→ **EXERCISE DETAILS**
The answer should match the records character for character.

──────

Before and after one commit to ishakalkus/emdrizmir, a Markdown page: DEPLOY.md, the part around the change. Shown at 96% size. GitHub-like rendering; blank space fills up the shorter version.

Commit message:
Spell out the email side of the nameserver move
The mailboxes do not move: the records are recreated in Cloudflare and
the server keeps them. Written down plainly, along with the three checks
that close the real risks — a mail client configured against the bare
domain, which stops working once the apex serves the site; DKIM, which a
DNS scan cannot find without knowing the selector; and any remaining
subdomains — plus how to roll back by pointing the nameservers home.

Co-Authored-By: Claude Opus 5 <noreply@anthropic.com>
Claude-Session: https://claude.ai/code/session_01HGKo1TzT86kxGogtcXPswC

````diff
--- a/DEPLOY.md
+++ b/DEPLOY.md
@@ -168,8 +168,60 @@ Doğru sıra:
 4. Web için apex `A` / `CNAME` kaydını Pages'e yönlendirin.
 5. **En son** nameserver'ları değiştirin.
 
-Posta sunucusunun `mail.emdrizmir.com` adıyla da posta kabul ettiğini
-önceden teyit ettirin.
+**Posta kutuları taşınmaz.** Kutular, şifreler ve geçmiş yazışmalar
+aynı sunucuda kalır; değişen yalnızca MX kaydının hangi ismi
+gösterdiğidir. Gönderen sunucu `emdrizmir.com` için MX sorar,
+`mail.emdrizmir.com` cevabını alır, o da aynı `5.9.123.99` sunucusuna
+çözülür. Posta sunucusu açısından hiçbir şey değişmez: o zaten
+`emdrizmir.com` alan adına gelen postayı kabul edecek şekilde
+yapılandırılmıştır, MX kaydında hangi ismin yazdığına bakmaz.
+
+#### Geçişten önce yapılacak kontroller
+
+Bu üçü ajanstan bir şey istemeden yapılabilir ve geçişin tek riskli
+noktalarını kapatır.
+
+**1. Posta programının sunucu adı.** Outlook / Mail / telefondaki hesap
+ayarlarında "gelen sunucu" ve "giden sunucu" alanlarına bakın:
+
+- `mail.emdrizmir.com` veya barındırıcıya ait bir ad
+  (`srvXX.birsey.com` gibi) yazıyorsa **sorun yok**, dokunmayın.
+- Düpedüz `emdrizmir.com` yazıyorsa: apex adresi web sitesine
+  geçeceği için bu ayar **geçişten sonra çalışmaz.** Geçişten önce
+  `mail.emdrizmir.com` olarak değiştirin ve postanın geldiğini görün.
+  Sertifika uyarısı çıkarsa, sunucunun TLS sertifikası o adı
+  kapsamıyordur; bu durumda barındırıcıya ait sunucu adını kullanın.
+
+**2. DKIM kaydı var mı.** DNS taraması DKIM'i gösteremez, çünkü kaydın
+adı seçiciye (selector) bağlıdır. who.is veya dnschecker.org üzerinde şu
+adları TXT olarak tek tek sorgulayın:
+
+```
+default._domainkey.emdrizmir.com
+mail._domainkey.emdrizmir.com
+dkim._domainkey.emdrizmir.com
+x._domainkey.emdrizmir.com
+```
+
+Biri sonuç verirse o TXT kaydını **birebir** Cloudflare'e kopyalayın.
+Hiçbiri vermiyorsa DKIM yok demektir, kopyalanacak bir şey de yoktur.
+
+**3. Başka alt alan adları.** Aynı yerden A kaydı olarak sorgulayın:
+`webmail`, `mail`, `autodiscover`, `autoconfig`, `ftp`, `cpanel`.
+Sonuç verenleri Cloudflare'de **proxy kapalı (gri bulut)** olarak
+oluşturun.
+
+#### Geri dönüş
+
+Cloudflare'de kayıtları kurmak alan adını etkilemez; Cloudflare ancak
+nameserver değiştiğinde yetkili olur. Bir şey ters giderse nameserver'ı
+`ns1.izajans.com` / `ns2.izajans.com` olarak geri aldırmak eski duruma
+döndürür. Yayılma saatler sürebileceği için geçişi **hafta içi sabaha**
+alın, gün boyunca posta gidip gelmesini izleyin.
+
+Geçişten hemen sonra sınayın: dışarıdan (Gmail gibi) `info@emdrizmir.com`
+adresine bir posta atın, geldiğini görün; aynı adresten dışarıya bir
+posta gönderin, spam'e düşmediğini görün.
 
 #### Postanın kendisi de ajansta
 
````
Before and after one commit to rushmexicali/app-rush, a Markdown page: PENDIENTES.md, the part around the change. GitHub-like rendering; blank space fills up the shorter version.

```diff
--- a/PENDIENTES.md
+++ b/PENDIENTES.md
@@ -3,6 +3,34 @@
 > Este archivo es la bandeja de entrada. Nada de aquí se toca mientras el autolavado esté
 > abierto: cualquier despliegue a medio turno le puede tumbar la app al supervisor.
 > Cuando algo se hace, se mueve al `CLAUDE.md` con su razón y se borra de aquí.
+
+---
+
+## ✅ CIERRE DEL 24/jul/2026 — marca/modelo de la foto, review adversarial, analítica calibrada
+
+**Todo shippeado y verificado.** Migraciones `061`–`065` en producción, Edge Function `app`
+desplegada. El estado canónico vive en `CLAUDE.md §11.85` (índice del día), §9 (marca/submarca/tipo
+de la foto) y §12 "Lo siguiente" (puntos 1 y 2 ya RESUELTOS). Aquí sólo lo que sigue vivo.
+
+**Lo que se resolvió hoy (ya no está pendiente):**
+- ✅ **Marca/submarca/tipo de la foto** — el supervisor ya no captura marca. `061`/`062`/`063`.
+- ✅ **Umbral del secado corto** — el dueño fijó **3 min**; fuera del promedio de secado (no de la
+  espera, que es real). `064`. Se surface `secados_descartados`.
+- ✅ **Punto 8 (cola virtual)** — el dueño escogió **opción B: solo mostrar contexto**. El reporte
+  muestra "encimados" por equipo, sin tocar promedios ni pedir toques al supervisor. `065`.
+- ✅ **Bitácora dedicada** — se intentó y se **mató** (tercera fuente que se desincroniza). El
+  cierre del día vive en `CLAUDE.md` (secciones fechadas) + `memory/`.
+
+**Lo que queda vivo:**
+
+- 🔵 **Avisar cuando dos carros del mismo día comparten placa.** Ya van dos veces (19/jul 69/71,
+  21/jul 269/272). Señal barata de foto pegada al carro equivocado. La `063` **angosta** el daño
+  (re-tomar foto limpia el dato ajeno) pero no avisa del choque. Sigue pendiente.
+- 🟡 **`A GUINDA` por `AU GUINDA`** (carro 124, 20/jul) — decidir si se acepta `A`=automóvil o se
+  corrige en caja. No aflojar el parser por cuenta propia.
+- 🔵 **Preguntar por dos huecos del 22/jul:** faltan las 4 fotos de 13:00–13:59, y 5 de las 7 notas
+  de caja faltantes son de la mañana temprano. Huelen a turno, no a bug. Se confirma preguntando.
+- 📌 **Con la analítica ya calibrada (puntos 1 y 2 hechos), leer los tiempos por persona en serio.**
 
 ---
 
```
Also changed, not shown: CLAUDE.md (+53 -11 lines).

──────

→ **REPLY TO THE EXERCISE**
Before and after one commit to ishakalkus/emdrizmir, a Markdown page: DEPLOY.md, the part around the change. Shown at 96% size. GitHub-like rendering; blank space fills up the shorter version.

Commit message:
Spell out the email side of the nameserver move
The mailboxes do not move: the records are recreated in Cloudflare and
the server keeps them. Written down plainly, along with the three checks
that close the real risks — a mail client configured against the bare
domain, which stops working once the apex serves the site; DKIM, which a
DNS scan cannot find without knowing the selector; and any remaining
subdomains — plus how to roll back by pointing the nameservers home.

Co-Authored-By: Claude Opus 5 <noreply@anthropic.com>
Claude-Session: https://claude.ai/code/session_01HGKo1TzT86kxGogtcXPswC

````diff
--- a/DEPLOY.md
+++ b/DEPLOY.md
@@ -168,8 +168,60 @@ Doğru sıra:
 4. Web için apex `A` / `CNAME` kaydını Pages'e yönlendirin.
 5. **En son** nameserver'ları değiştirin.
 
-Posta sunucusunun `mail.emdrizmir.com` adıyla da posta kabul ettiğini
-önceden teyit ettirin.
+**Posta kutuları taşınmaz.** Kutular, şifreler ve geçmiş yazışmalar
+aynı sunucuda kalır; değişen yalnızca MX kaydının hangi ismi
+gösterdiğidir. Gönderen sunucu `emdrizmir.com` için MX sorar,
+`mail.emdrizmir.com` cevabını alır, o da aynı `5.9.123.99` sunucusuna
+çözülür. Posta sunucusu açısından hiçbir şey değişmez: o zaten
+`emdrizmir.com` alan adına gelen postayı kabul edecek şekilde
+yapılandırılmıştır, MX kaydında hangi ismin yazdığına bakmaz.
+
+#### Geçişten önce yapılacak kontroller
+
+Bu üçü ajanstan bir şey istemeden yapılabilir ve geçişin tek riskli
+noktalarını kapatır.
+
+**1. Posta programının sunucu adı.** Outlook / Mail / telefondaki hesap
+ayarlarında "gelen sunucu" ve "giden sunucu" alanlarına bakın:
+
+- `mail.emdrizmir.com` veya barındırıcıya ait bir ad
+  (`srvXX.birsey.com` gibi) yazıyorsa **sorun yok**, dokunmayın.
+- Düpedüz `emdrizmir.com` yazıyorsa: apex adresi web sitesine
+  geçeceği için bu ayar **geçişten sonra çalışmaz.** Geçişten önce
+  `mail.emdrizmir.com` olarak değiştirin ve postanın geldiğini görün.
+  Sertifika uyarısı çıkarsa, sunucunun TLS sertifikası o adı
+  kapsamıyordur; bu durumda barındırıcıya ait sunucu adını kullanın.
+
+**2. DKIM kaydı var mı.** DNS taraması DKIM'i gösteremez, çünkü kaydın
+adı seçiciye (selector) bağlıdır. who.is veya dnschecker.org üzerinde şu
+adları TXT olarak tek tek sorgulayın:
+
+```
+default._domainkey.emdrizmir.com
+mail._domainkey.emdrizmir.com
+dkim._domainkey.emdrizmir.com
+x._domainkey.emdrizmir.com
+```
+
+Biri sonuç verirse o TXT kaydını **birebir** Cloudflare'e kopyalayın.
+Hiçbiri vermiyorsa DKIM yok demektir, kopyalanacak bir şey de yoktur.
+
+**3. Başka alt alan adları.** Aynı yerden A kaydı olarak sorgulayın:
+`webmail`, `mail`, `autodiscover`, `autoconfig`, `ftp`, `cpanel`.
+Sonuç verenleri Cloudflare'de **proxy kapalı (gri bulut)** olarak
+oluşturun.
+
+#### Geri dönüş
+
+Cloudflare'de kayıtları kurmak alan adını etkilemez; Cloudflare ancak
+nameserver değiştiğinde yetkili olur. Bir şey ters giderse nameserver'ı
+`ns1.izajans.com` / `ns2.izajans.com` olarak geri aldırmak eski duruma
+döndürür. Yayılma saatler sürebileceği için geçişi **hafta içi sabaha**
+alın, gün boyunca posta gidip gelmesini izleyin.
+
+Geçişten hemen sonra sınayın: dışarıdan (Gmail gibi) `info@emdrizmir.com`
+adresine bir posta atın, geldiğini görün; aynı adresten dışarıya bir
+posta gönderin, spam'e düşmediğini görün.
 
 #### Postanın kendisi de ajansta
 
````
Before and after one commit to rushmexicali/app-rush, a Markdown page: PENDIENTES.md, the part around the change. GitHub-like rendering; blank space fills up the shorter version.

```diff
--- a/PENDIENTES.md
+++ b/PENDIENTES.md
@@ -3,6 +3,34 @@
 > Este archivo es la bandeja de entrada. Nada de aquí se toca mientras el autolavado esté
 > abierto: cualquier despliegue a medio turno le puede tumbar la app al supervisor.
 > Cuando algo se hace, se mueve al `CLAUDE.md` con su razón y se borra de aquí.
+
+---
+
+## ✅ CIERRE DEL 24/jul/2026 — marca/modelo de la foto, review adversarial, analítica calibrada
+
+**Todo shippeado y verificado.** Migraciones `061`–`065` en producción, Edge Function `app`
+desplegada. El estado canónico vive en `CLAUDE.md §11.85` (índice del día), §9 (marca/submarca/tipo
+de la foto) y §12 "Lo siguiente" (puntos 1 y 2 ya RESUELTOS). Aquí sólo lo que sigue vivo.
+
+**Lo que se resolvió hoy (ya no está pendiente):**
+- ✅ **Marca/submarca/tipo de la foto** — el supervisor ya no captura marca. `061`/`062`/`063`.
+- ✅ **Umbral del secado corto** — el dueño fijó **3 min**; fuera del promedio de secado (no de la
+  espera, que es real). `064`. Se surface `secados_descartados`.
+- ✅ **Punto 8 (cola virtual)** — el dueño escogió **opción B: solo mostrar contexto**. El reporte
+  muestra "encimados" por equipo, sin tocar promedios ni pedir toques al supervisor. `065`.
+- ✅ **Bitácora dedicada** — se intentó y se **mató** (tercera fuente que se desincroniza). El
+  cierre del día vive en `CLAUDE.md` (secciones fechadas) + `memory/`.
+
+**Lo que queda vivo:**
+
+- 🔵 **Avisar cuando dos carros del mismo día comparten placa.** Ya van dos veces (19/jul 69/71,
+  21/jul 269/272). Señal barata de foto pegada al carro equivocado. La `063` **angosta** el daño
+  (re-tomar foto limpia el dato ajeno) pero no avisa del choque. Sigue pendiente.
+- 🟡 **`A GUINDA` por `AU GUINDA`** (carro 124, 20/jul) — decidir si se acepta `A`=automóvil o se
+  corrige en caja. No aflojar el parser por cuenta propia.
+- 🔵 **Preguntar por dos huecos del 22/jul:** faltan las 4 fotos de 13:00–13:59, y 5 de las 7 notas
+  de caja faltantes son de la mañana temprano. Huelen a turno, no a bug. Se confirma preguntando.
+- 📌 **Con la analítica ya calibrada (puntos 1 y 2 hechos), leer los tiempos por persona en serio.**
 
 ---
 
```
Also changed, not shown: CLAUDE.md (+53 -11 lines).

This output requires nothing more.